  1. What a unique and creative idea. It looks so pretty all lit up!

  2. You could’ve put an electric candle in the interior vase since you don’t see it.

    • I tried that, Shawn, but they were either too small or too big for the vase. Thanks for the idea. It might work in a different shape vase, but I didn’t want to worry about spilling marbles trying to get the candle turned on and off.

  3. Hello!! I’m making this lovely with my spouse’s childhood collection!
    If you poke holes in the top of the candle as its cooling, you can avoid the “crater” thing. Just a tip. 🙂

  4. This is so creative! Love what you did to make these marbles a fine piece of decor!

  5. I LOVE it! And, you might not know this, but you’ve got a gold mine in those marbles! What a beautiful way to show them off.
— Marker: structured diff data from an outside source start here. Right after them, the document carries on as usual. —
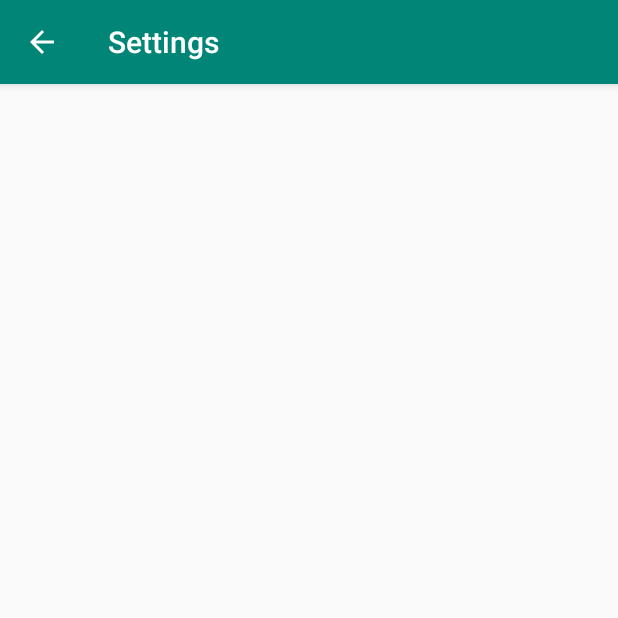
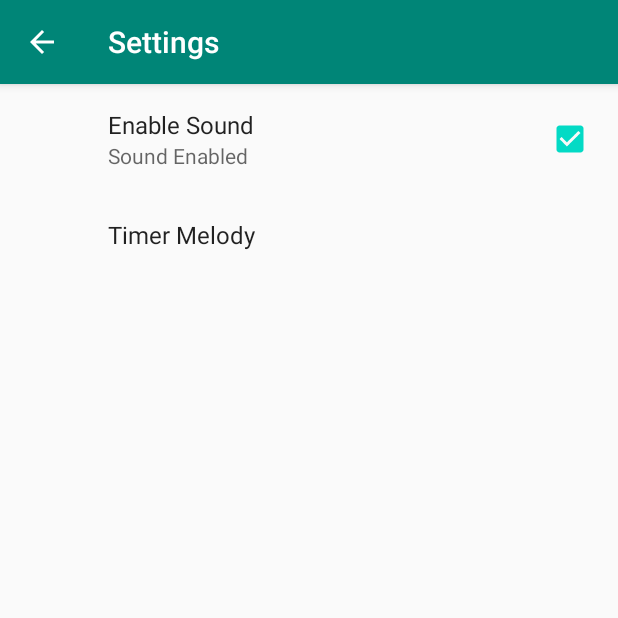
Before and after one commit to Abler31/Timer, an Android app: the SettingsActivity screen opened directly, with no data from a screen before it, on a phone screen of 412 x 824 dp, the top half of it. Run offline under Robolectric (Android 15) with nearby library versions, the phone set to English and light mode, and no system bars; our stand-ins replace androidx.preference.

Commit message:
Timer 1.2

```diff
--- a/app/build.gradle
+++ b/app/build.gradle
@@ -31,4 +31,5 @@ dependencies {
     testImplementation 'junit:junit:4.12'
     androidTestImplementation 'androidx.test.ext:junit:1.1.1'
     androidTestImplementation 'androidx.test.espresso:espresso-core:3.2.0'
+    implementation 'com.android.support:preference-v7:28.0.0'
 }
--- /dev/null
+++ b/app/src/main/java/ru/company/db/SettingsFragment.java
@@ -0,0 +1,63 @@
+package ru.company.db;
+
+import android.content.SharedPreferences;
+import android.os.Bundle;
+
+import androidx.preference.CheckBoxPreference;
+import androidx.preference.ListPreference;
+import androidx.preference.Preference;
+import androidx.preference.PreferenceFragmentCompat;
+import androidx.preference.PreferenceScreen;
+
+public class SettingsFragment extends PreferenceFragmentCompat implements SharedPreferences.OnSharedPreferenceChangeListener {
+    @Override
+    public void onCreatePreferences(Bundle savedInstanceState, String rootKey) {
+        addPreferencesFromResource(R.xml.timer_preferences);
+
+        SharedPreferences sharedPreferences = getPreferenceScreen()
+                .getSharedPreferences();
+        PreferenceScreen preferenceScreen = getPreferenceScreen();
+        int count = preferenceScreen.getPreferenceCount();
+
+        for (int i = 0; i < count; i++){
+            Preference preference = preferenceScreen.getPreference(i);
+
+            if (!(preference instanceof CheckBoxPreference)){
+                String value = sharedPreferences.getString(preference.getKey(), "");
+                setPreferenceLabel(preference, value);
+            }
+        }
+
+    }
+
+    private void setPreferenceLabel(Preference preference, String value){
+        if (preference instanceof ListPreference){
+            ListPreference listPreference = (ListPreference) preference;
+            int index = listPreference.findIndexOfValue(value);
+            if (index >= 0){
+                listPreference.setSummary(listPreference.getEntries()[index]);
+            }
+        }
+    }
+
+    @Override
+    public void onSharedPreferenceChanged(SharedPreferences sharedPreferences, String s) {
+        Preference preference = findPreference(s);
+        if (!(preference instanceof CheckBoxPreference)){
+            String value = sharedPreferences.getString(preference.getKey(), "");
+            setPreferenceLabel(preference, value);
+        }
+    }
+
+    @Override
+    public void onCreate(Bundle savedInstanceState) {
+        super.onCreate(savedInstanceState);
+        getPreferenceScreen().getSharedPreferences().registerOnSharedPreferenceChangeListener(this);
+    }
+
+    @Override
+    public void onDestroy() {
+        super.onDestroy();
+        getPreferenceScreen().getSharedPreferences().unregisterOnSharedPreferenceChangeListener(this);
+    }
+}
--- a/app/src/main/res/layout/activity_settings.xml
+++ b/app/src/main/res/layout/activity_settings.xml
@@ -1,9 +1,8 @@
 <?xml version="1.0" encoding="utf-8"?>
-<androidx.constraintlayout.widget.ConstraintLayout xmlns:android="http://schemas.android.com/apk/res/android"
-    xmlns:app="http://schemas.android.com/apk/res-auto"
-    xmlns:tools="http://schemas.android.com/tools"
+<fragment xmlns:android="http://schemas.android.com/apk/res/android"
+   android:id="@+id/activity_settings"
+    android:name="ru.company.db.SettingsFragment"
     android:layout_width="match_parent"
-    android:layout_height="match_parent"
-    tools:context=".SettingsActivity">
+    android:layout_height="match_parent">
 
-</androidx.constraintlayout.widget.ConstraintLayout>
+</fragment>
--- /dev/null
+++ b/app/src/main/res/values/arrays.xml
@@ -0,0 +1,14 @@
+<?xml version="1.0" encoding="utf-8"?>
+<resources>
+    <array name="pref_timer_melody_labels">
+        <item>Alarm</item>
+        <item>AlarmSiren</item>
+        <item>Bip</item>
+    </array>
+
+    <array name="pref_timer_melody_values">
+        <item>alarm</item>
+        <item>alarmSiren</item>
+        <item>bip</item>
+    </array>
+</resources>
--- a/app/src/main/res/values/styles.xml
+++ b/app/src/main/res/values/styles.xml
@@ -6,6 +6,7 @@
         <item name="colorPrimary">@color/colorPrimary</item>
         <item name="colorPrimaryDark">@color/colorPrimaryDark</item>
         <item name="colorAccent">@color/colorAccent</item>
+        <item name="preferenceTheme">@style/PreferenceThemeOverlay</item>
     </style>
 
 </resources>
--- /dev/null
+++ b/app/src/main/res/xml/timer_preferences.xml
@@ -0,0 +1,21 @@
+<?xml version="1.0" encoding="utf-8"?>
+<PreferenceScreen xmlns:android="http://schemas.android.com/apk/res/android"
+    xmlns:app="http://schemas.android.com/apk/res-auto">
+
+    <CheckBoxPreference
+        android:defaultValue="true"
+        android:key="enable_sound"
+        android:title="Enable Sound"
+        android:summaryOff="Sound Disabled"
+        android:summaryOn="Sound Enabled"
+        />
+
+
+    <ListPreference
+        android:title="Timer Melody"
+        android:key="timer_melody"
+        android:defaultValue="alarm"
+        android:entries="@array/pref_timer_melody_labels"
+        android:entryValues="@array/pref_timer_melody_values"/>
+
+</PreferenceScreen>
```
Also changed, not shown: app/src/main/java/ru/company/db/MainActivity.java (+16 -2 lines), app/src/main/res/menu/timer_menu.xml (+5 -5 lines), 2 other files.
I bought some old marbles (and they are expensive) & just have them in a Mason jar, but I prefer your method!